​The report published by NHS England last year stated that by 2020, the NHS in England would require at extra £30 billion over and above the normal increases due to inflation. The driving fact in the costs is that we are living longer and the by 2020 all the generation born in the baby boom after the second world war will be between 70 and 75 years old. NHS England believe that there are more efficient ways of working and that of the £30 billion extra required they can make up £22 billion through efficiency savings. However even with that there will still be as estimated £8 billion shortfall. That is the £8 billion figure that all the parties are currently talking about. Liberal Democrats have said we will fund our ​the ​£8bn NHS commitment:

  • The additional £1.7bn that the Liberal Democrats successfully secured in the Autumn Statement for 2015/16 will be maintained
  • In addition to this funding, we will invest a further £1bn in real terms in 2016/17 (£250m of which we secured in this year's budget). This will be paid for by restricting reliefs on Capital Gains Tax and scrapping the Conservative shares for rights scheme.
  • Once we have finished the job of tackling the deficit in 2017/18, we will increase health spending in line with growth in the economy. We are the only party that will increase health spending in line with growth in the economy at this point, because the Conservatives will still be cutting public spending and Labour won't have balanced the books.

​Along with the the basics of making the efficency savings and providing the cash the NHS also needs to work smarter that is why the Liberal Democrats will help drive a digital revolution in the NHS by funding new technology in a bid to create a paperless NHS.

​Liberal Democrats will set aside £250m from the profits of the sale of redundant NHS assets to fund new technologies in the health service. This one-off "Transformation Fund" will help fund the changes NHS boss Simon Stevens has said will be needed in the next Parliament. The money will be used to make more doctor appointments and repeat prescriptions available online. It will also be used to improve GP access by encouraging more patients to contact their doctors ​using standard internet services like Skype.

​This call for new technology, along with £8bn in extra funding, are the key requests in Simon Stevens' report into the future of the NHS. Only the Liberal Democrats have committed to this funding and are committed to introducing the new technology the health service needs.

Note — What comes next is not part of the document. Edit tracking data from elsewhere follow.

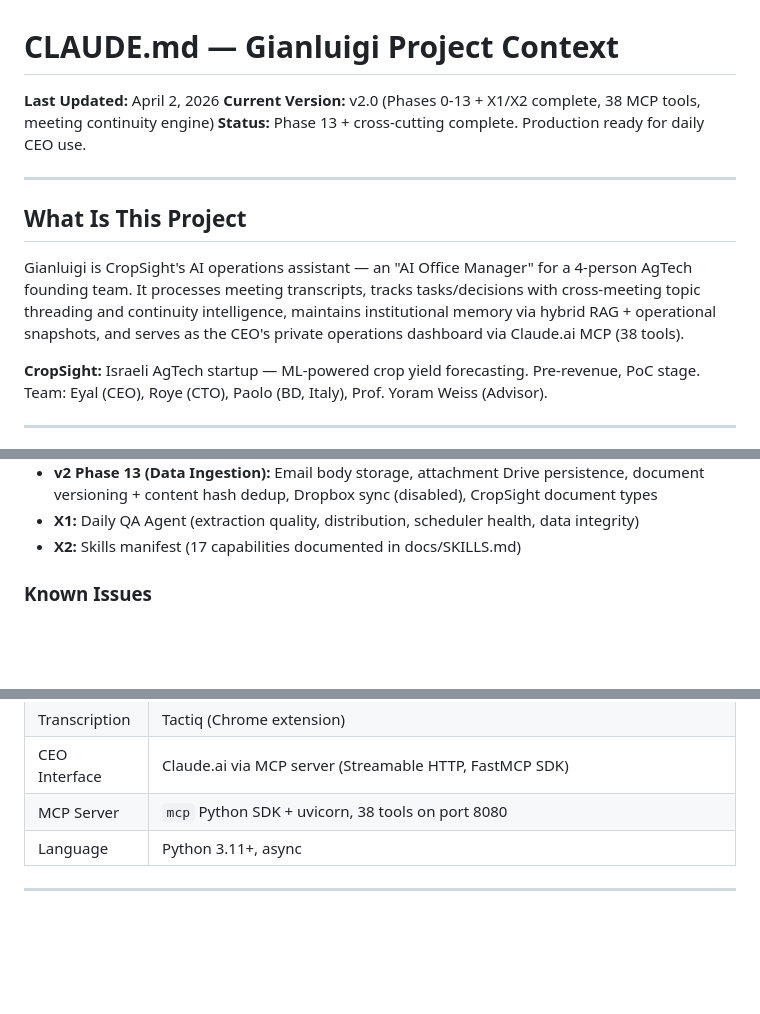
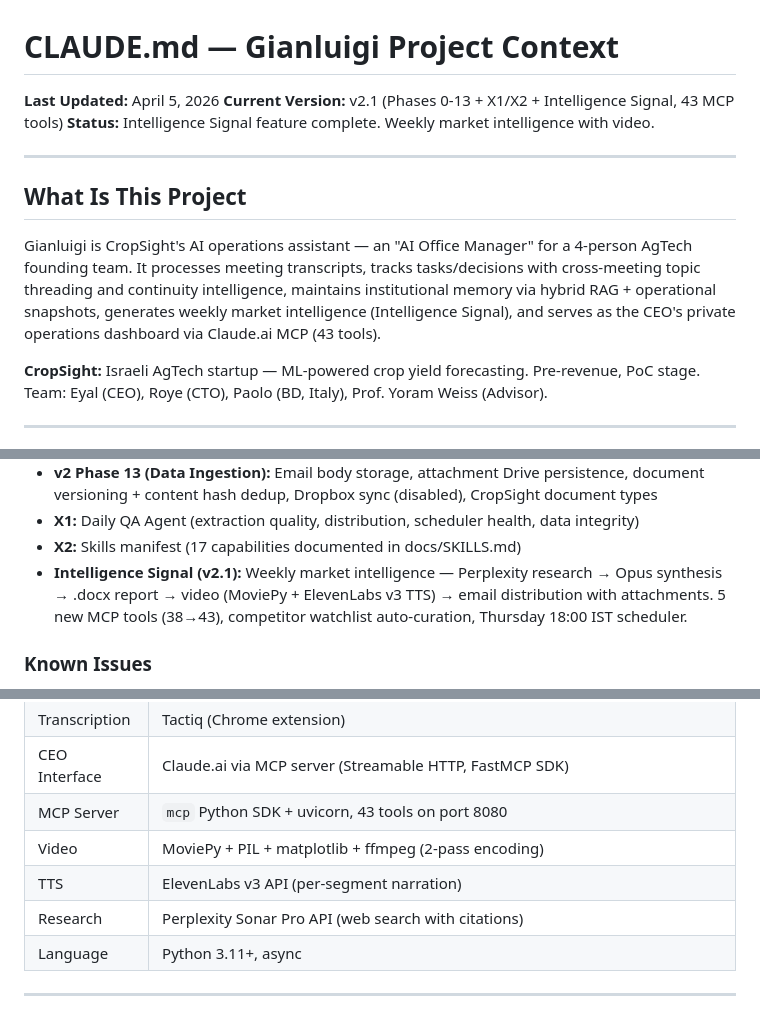
Before and after one commit to Eyalz111/Gianluigi-Cropsight, a Markdown page: CLAUDE.md, 3 parts joined by grey strips. Drawn GitHub-style; blank space fills up the shorter version.

Commit message:
Update CLAUDE.md for v2.1 — Intelligence Signal feature (43 MCP tools)
Co-Authored-By: Claude Opus 4.6 (1M context) <noreply@anthropic.com>

```diff
--- a/CLAUDE.md
+++ b/CLAUDE.md
@@ -1,14 +1,14 @@
 # CLAUDE.md — Gianluigi Project Context
 
-**Last Updated:** April 2, 2026
-**Current Version:** v2.0 (Phases 0-13 + X1/X2 complete, 38 MCP tools, meeting continuity engine)
-**Status:** Phase 13 + cross-cutting complete. Production ready for daily CEO use.
+**Last Updated:** April 5, 2026
+**Current Version:** v2.1 (Phases 0-13 + X1/X2 + Intelligence Signal, 43 MCP tools)
+**Status:** Intelligence Signal feature complete. Weekly market intelligence with video.
 
 ---
 
 ## What Is This Project
 
-Gianluigi is CropSight's AI operations assistant — an "AI Office Manager" for a 4-person AgTech founding team. It processes meeting transcripts, tracks tasks/decisions with cross-meeting topic threading and continuity intelligence, maintains institutional memory via hybrid RAG + operational snapshots, and serves as the CEO's private operations dashboard via Claude.ai MCP (38 tools).
+Gianluigi is CropSight's AI operations assistant — an "AI Office Manager" for a 4-person AgTech founding team. It processes meeting transcripts, tracks tasks/decisions with cross-meeting topic threading and continuity intelligence, maintains institutional memory via hybrid RAG + operational snapshots, generates weekly market intelligence (Intelligence Signal), and serves as the CEO's private operations dashboard via Claude.ai MCP (43 tools).
 
 **CropSight:** Israeli AgTech startup — ML-powered crop yield forecasting. Pre-revenue, PoC stage. Team: Eyal (CEO), Roye (CTO), Paolo (BD, Italy), Prof. Yoram Weiss (Advisor).
 
@@ -49,6 +49,7 @@ Gianluigi is CropSight's AI operations assistant — an "AI Office Manager" for
 - **v2 Phase 13 (Data Ingestion):** Email body storage, attachment Drive persistence, document versioning + content hash dedup, Dropbox sync (disabled), CropSight document types
 - **X1:** Daily QA Agent (extraction quality, distribution, scheduler health, data integrity)
 - **X2:** Skills manifest (17 capabilities documented in docs/SKILLS.md)
+- **Intelligence Signal (v2.1):** Weekly market intelligence — Perplexity research → Opus synthesis → .docx report → video (MoviePy + ElevenLabs v3 TTS) → email distribution with attachments. 5 new MCP tools (38→43), competitor watchlist auto-curation, Thursday 18:00 IST scheduler.
 
 ### Known Issues
 - Email dedup edge cases: forwarded threads may not deduplicate perfectly at low volume
@@ -139,7 +140,10 @@ Claude.ai mixes MCP tool results with its own conversation memory. MCP `instruct
 | Hosting | Google Cloud Run (europe-west1) |
 | Transcription | Tactiq (Chrome extension) |
 | CEO Interface | Claude.ai via MCP server (Streamable HTTP, FastMCP SDK) |
-| MCP Server | `mcp` Python SDK + uvicorn, 38 tools on port 8080 |
+| MCP Server | `mcp` Python SDK + uvicorn, 43 tools on port 8080 |
+| Video | MoviePy + PIL + matplotlib + ffmpeg (2-pass encoding) |
+| TTS | ElevenLabs v3 API (per-segment narration) |
+| Research | Perplexity Sonar Pro API (web search with citations) |
 | Language | Python 3.11+, async |
 
 ---
```
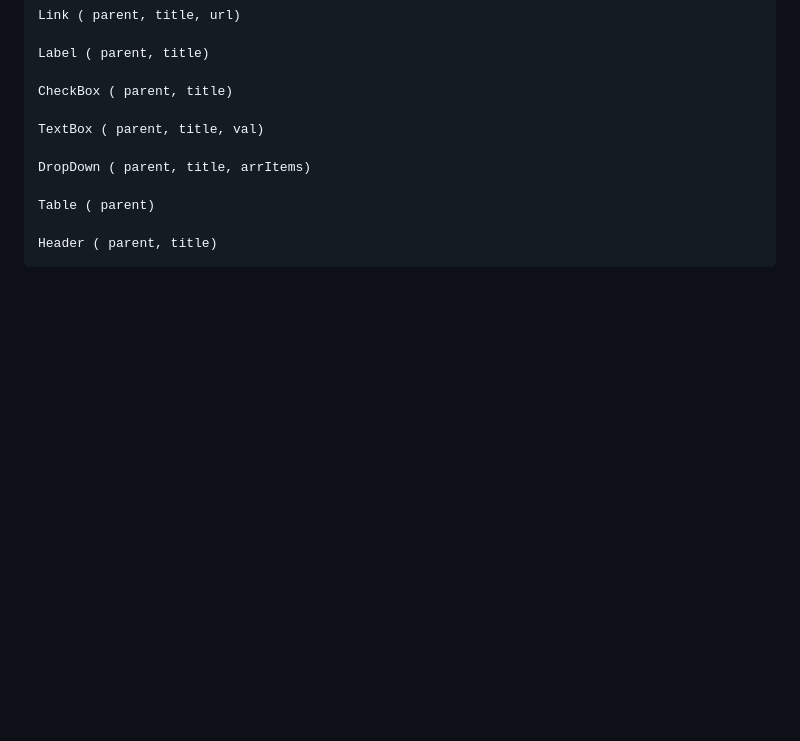
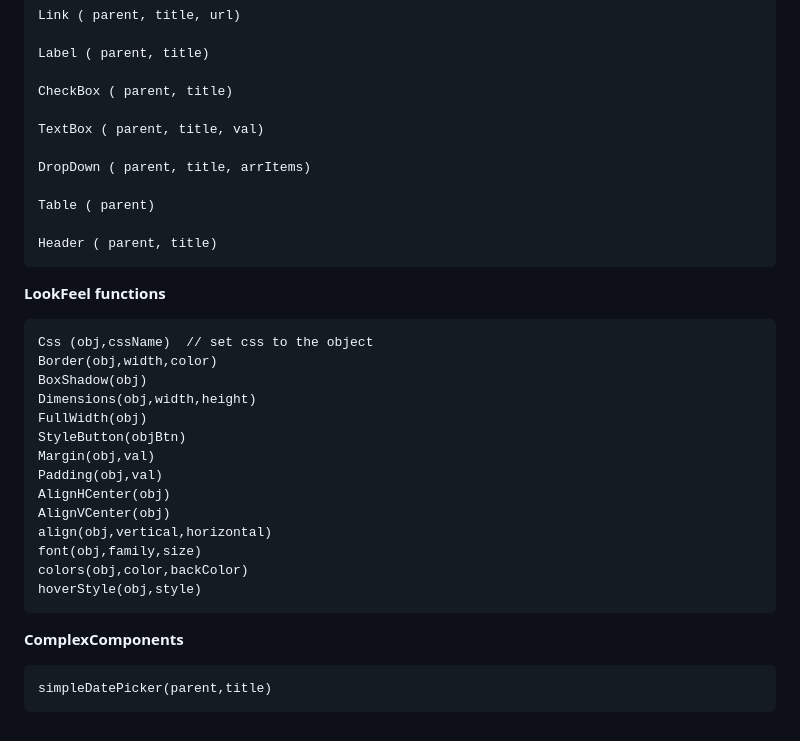
Before and after one commit to nhab/Focus, a Markdown page: README.md, the part around the change. GitHub-like rendering; blank space fills up the shorter version.

```diff
--- a/README.md
+++ b/README.md
@@ -106,3 +106,23 @@ Layout.RadioBoxes(parentElement,"Choose one: ",["Conventinal","none-conventional
 	Table ( parent)
 
 	Header ( parent, title)
+**LookFeel functions**
+
+	Css (obj,cssName)  // set css to the object
+	Border(obj,width,color)
+	BoxShadow(obj)
+	Dimensions(obj,width,height)
+	FullWidth(obj)
+	StyleButton(objBtn)
+	Margin(obj,val)
+	Padding(obj,val)
+	AlignHCenter(obj)
+	AlignVCenter(obj)
+	align(obj,vertical,horizontal)
+	font(obj,family,size)
+	colors(obj,color,backColor)
+	hoverStyle(obj,style)
+
+**ComplexComponents**
+
+	simpleDatePicker(parent,title)
```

I hope this clarifies the £8 billion figure and how we plan to fund it.​